The Government policy to keep Ireland off-limits to GM crops and to introduce a voluntary GM-free food label provides an untapped opportunity for Ireland's farm, food and tourist industries, according to Michael O'Callaghan of GM-free Ireland.
Ireland will become the fourth EU member state (after Austria, Germany and France) to provide a Government-backed voluntary GM-free label for food and livestock produced with certified Non-GMO ingredients, including beef, dairy, lamb, pork, poultry, farmed fish, cereals, fruit and vegetables.
Among those backing the move are celebrity TV chefs Richard Corrigan and Darina Allen.
Dr John Fagan, Chief Scientific Officer of Genetic ID, the world's leading Non-GMO certification company, is also behind the scheme.
Chefs welcome GM-free labelling promise
Irish Times, 17 November 2009
Ireland can become the most credible genetically modified (GM) free food brand in Europe, a group which included chefs Richard Corrigan and Darina Allen said today.
At a press conference the group welcomed promises in the Programme for Government to ban the growing of GM plants and to introduce GM-free food labelling.
Irish farmers would be very quick to switch to GM-free products when they saw them demanding a premium price, said Malcolm Thompson, president of the Irish Cattle and Sheepfarmers Association.
Dr John Fagan of GMO testing service Genetic ID denied that the cost and supply of GM-feed was prohibitive. GM-free feed was being delivered to the EU from South America but it was just a matter of getting it to Ireland, he said.
The premium on GM-free food would be less than half a cent on a litre of milk and around three cent on a kilogramme of pork, he said
Michael O'Callaghan of the GM-Free Ireland network explained that Ireland was already at an advantage in becoming a GM-free food producer due to its traceability system, lack of contamination from bordering countries and the organic grass-based diet of its cattle and sheep.
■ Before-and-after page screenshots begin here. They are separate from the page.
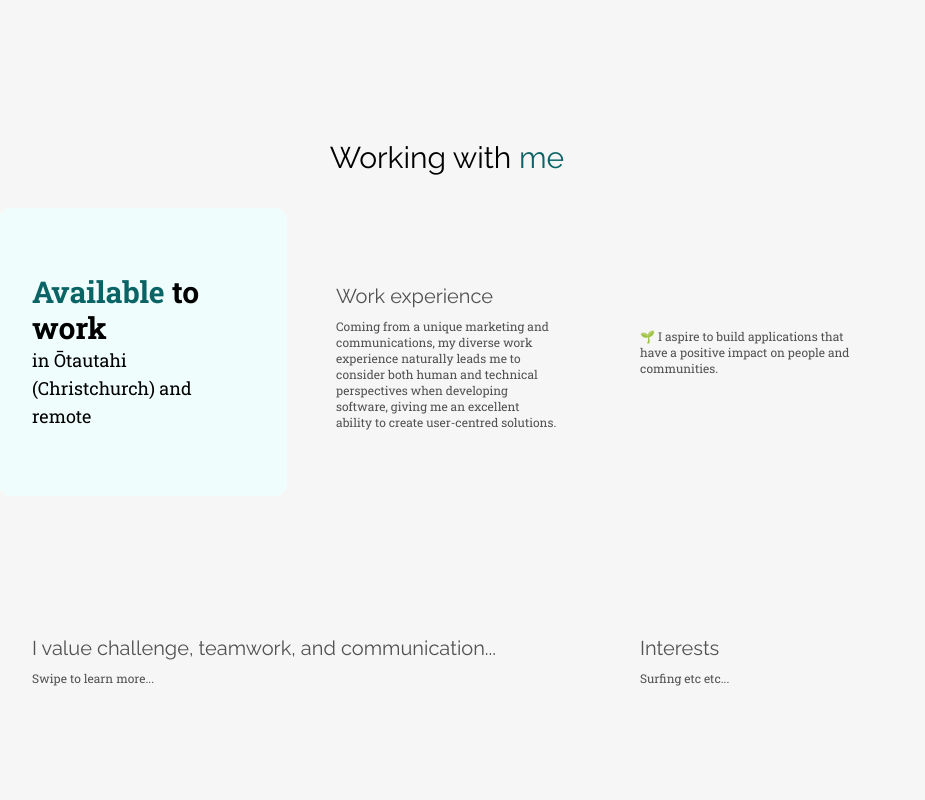
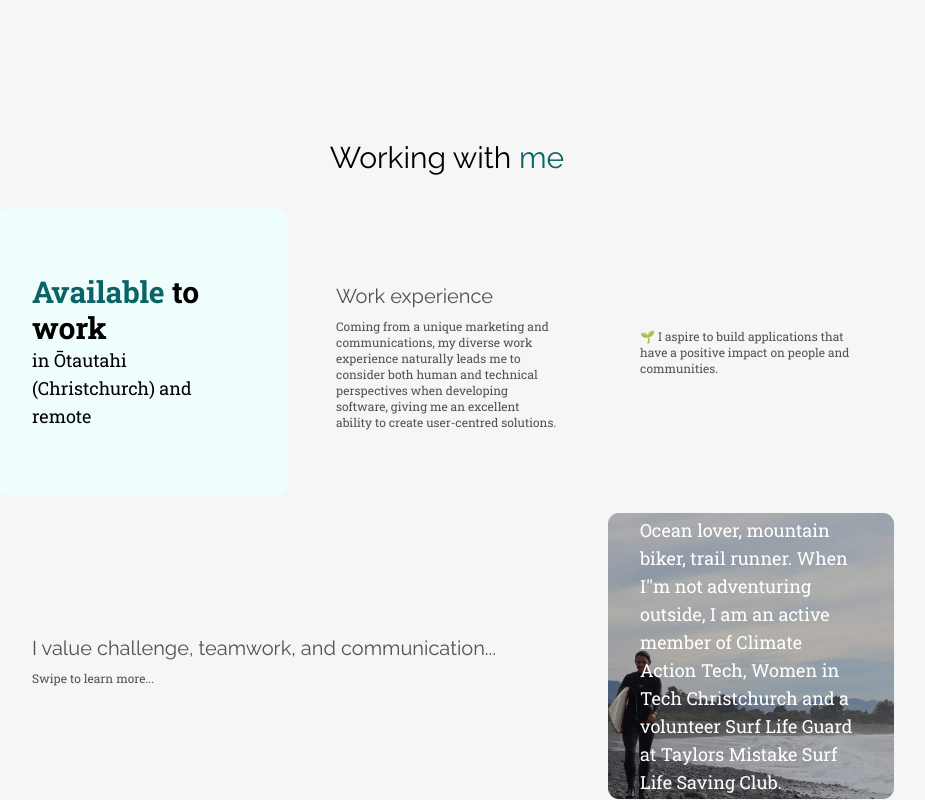
Before and after one commit to mandyh101/next-portfolio-24, a Next.js app: page / in a window 1280 px wide. Shown: the part 656-1456 px from the top of the page, without its empty margins (193-1118 px from the left). Built offline with nearby package versions, Linux system fonts and the light colour scheme.

Commit message:
style: interests box item

```diff
--- a/components/AboutMeGridItems/Interests.tsx
+++ b/components/AboutMeGridItems/Interests.tsx
@@ -1,12 +1,24 @@
+import Image from 'next/image'
 import React from 'react'
-
 
 const Interests = () => {
   return (
-    <div className="bentoGridItem group">
-      <div className='bentoGridItemInner'>
-        <h3 className='text-neutral-600 dark:text-neutral-200 mb-2 mt-2'>Interests</h3>
-        <p className='font-normal text-neutral-600 text-xs dark:text-neutral-300'>Surfing etc etc...</p>
+    <div className="bentoGridItem group overflow-hidden relative">
+      <Image
+        src="/images/mandysurfs.jpg"
+        alt=""
+        className="object-cover transition duration-200 group-hover:scale-110"
+        fill
+      />
+      <div className="absolute inset-0 bg-black/30"></div>
+      <div className="relative z-10">
+        <h3 className="sr-only">Interests</h3>
+        <p className="font-normal text-white">
+          Ocean lover, mountain biker, trail runner. When I&apos;'m not
+          adventuring outside, I am an active member of Climate Action Tech,
+          Women in Tech Christchurch and a volunteer Surf Life Guard at Taylors
+          Mistake Surf Life Saving Club.{' '}
+        </p>
       </div>
     </div>
   )
```
Also changed, not shown: public/images/mandysurfs.jpg (added).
Richard Corrigan said Ireland's green image had got smaller, prices had collapsed and GM-free was the future market so Irish farming needed leadership on GM-free production.
Darina Allen predicted that the GM-free market would become much wider than the organic market "I think you'd be surprised at the numbers that would pay for that premium," she said.
Food producers urge greater use of GM-free status
Evening Echo [Ireland], 17 November 2009
Leading figures in the Irish food industry say we should be capitalising on our status as a GM-free nation.
They say Ireland is one of the world's leading producers of food that is not genetically modified.
Now big names in the sector, including chef Richard Corrigan and Darina Allen from the Ballymaloe Cookery School, want to see a labelling system for non-GM Irish products.
It is hoped the initiative would expand the Irish food industry's global market share.